Two freshwater artificial reef structures were constructed by the Louisiana Department of Wildlife and Fisheries (LDWF) in Vernon Lake on Thursday.
“We are trying to add artificial habitat mainly where there isn’t any in this lake,” LDWF Biologist Manager Sean Kinney. “The lake is supposed to be down for roughly a year because of the compromise on the dam from Hurricane Harvey,” Kinney said. “So we are going to keep putting them in until we run out of pipe.”
This project on the exposed bottom of Vernon Lake has increased the LDWF freshwater artificial reef total to 70 on 15 water bodies across the state.
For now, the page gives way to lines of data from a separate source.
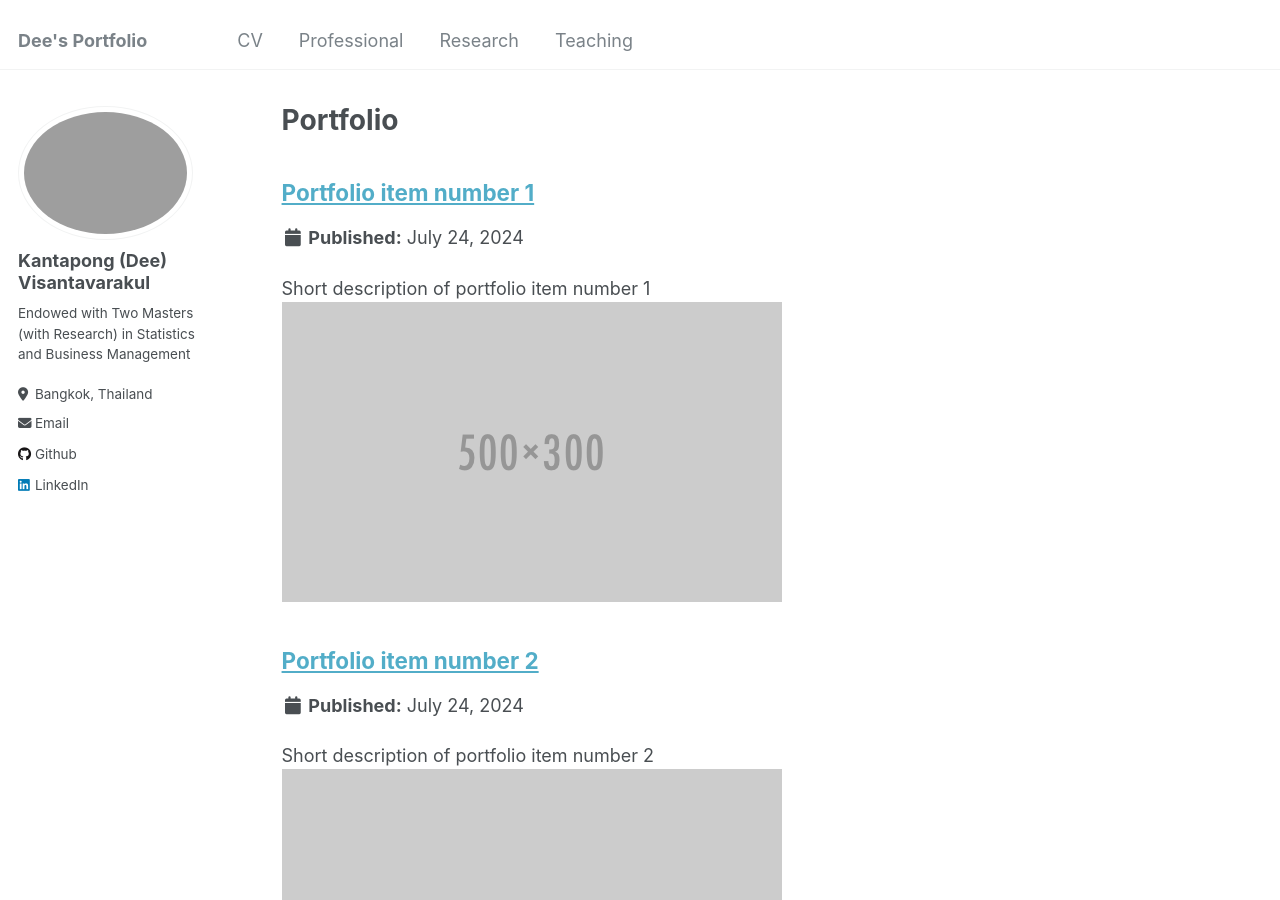
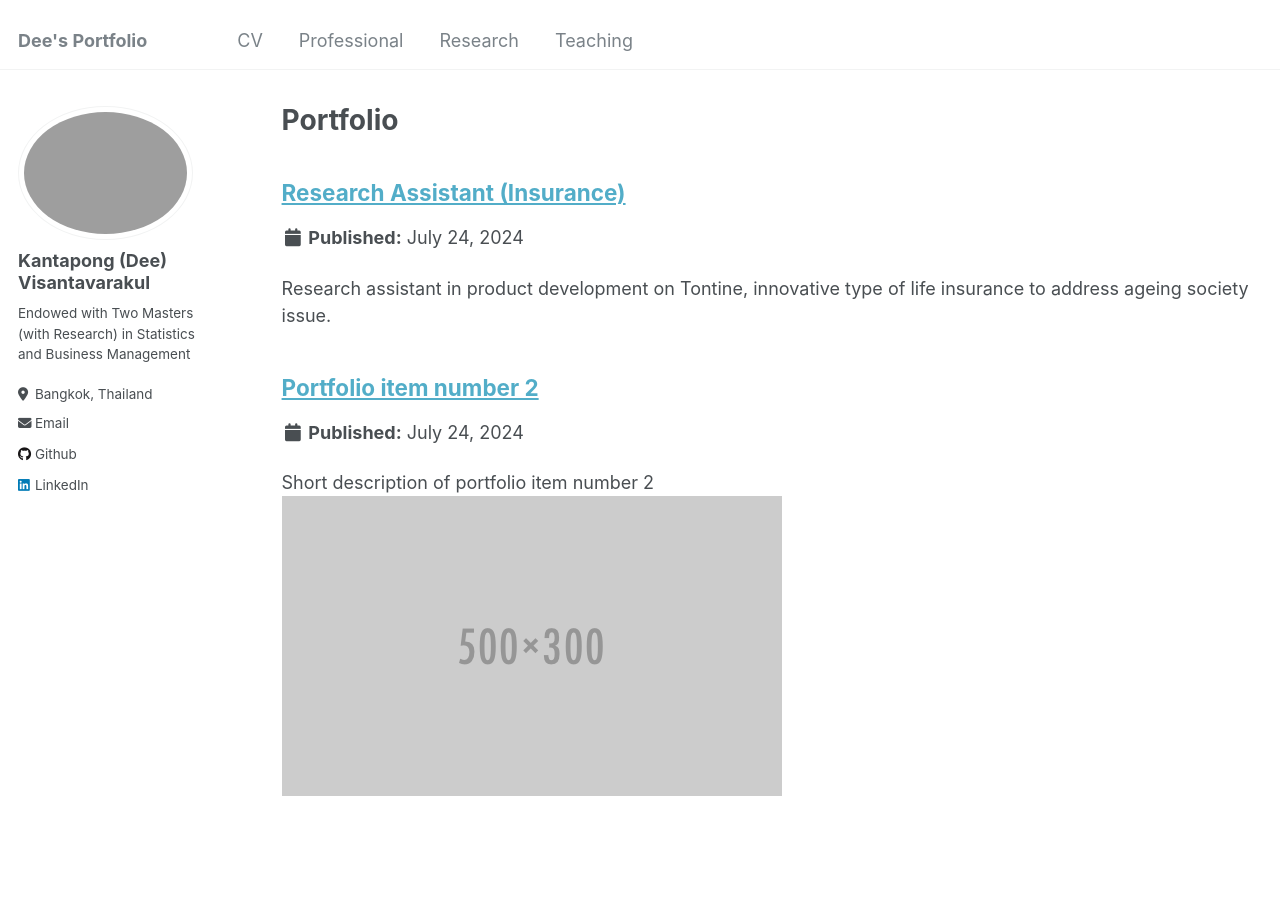
Before and after one commit to GoodDee/GoodDee.github.io, a Jekyll site: the page built from _pages/portfolio.html, in a window 1280 px wide and 900 px high. Built offline with Jekyll 4.4.1, drawn with Linux system fonts in a browser that asks for light colours.

Commit message:
Update portfolio-1.md

```diff
--- a/_portfolio/portfolio-1.md
+++ b/_portfolio/portfolio-1.md
@@ -1,6 +1,6 @@
 ---
-title: "Portfolio item number 1"
-excerpt: "Short description of portfolio item number 1<br/><img src='/images/500x300.png'>"
+title: "Research Assistant (Insurance)"
+excerpt: "Research assistant in product development on Tontine, innovative type of life insurance to address ageing society issue."
 collection: work portfolio
 ---
 
```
The Entergy Office at Fort Polk was going to throw away the PVC pipe now being used to create these fish habitats. “Instead of putting it in a landfill they donated it to us,” Kinney said.
The many stumps jutting up from the lake bottom provide habitat for fish but over time they will decay. LDWF is augmenting that with this plastic pipe which will theoretically last forever.
The black pipes make arc shapes when positioned in the ground. They are held in place temporarily by bamboo and then concrete is poured into the holes to give them a permanent base.
“We are trying to use pipe in the most efficient matter to create the most surface area for something that is fish friendly and hook friendly,” Kinney said.
The artificial reef at Vernon Lake will provide additional habitat for juvenile fish and offer anglers increased fishing opportunity.
There are nearly 30 of these artificial reefs in Toledo Bend. The LDWF is planning a dive this summer to try to quantify the number and species of fish living in them.
Building these habitats began around 2003 with plastic palettes donated by a feed mill. “We just evolved into building bigger reefs,” Kinney said.
Right now the fish of Vernon Lake are congregated in a smaller area of remaining water. “When it comes back up they’ll be spawning,” Kinney said. “This (water drawdown) is one of the best things that could happen to this lake.”
Terrestrial growth will generate around the edges of the current water area and when it comes back up that growth will provide nutrients in the lake.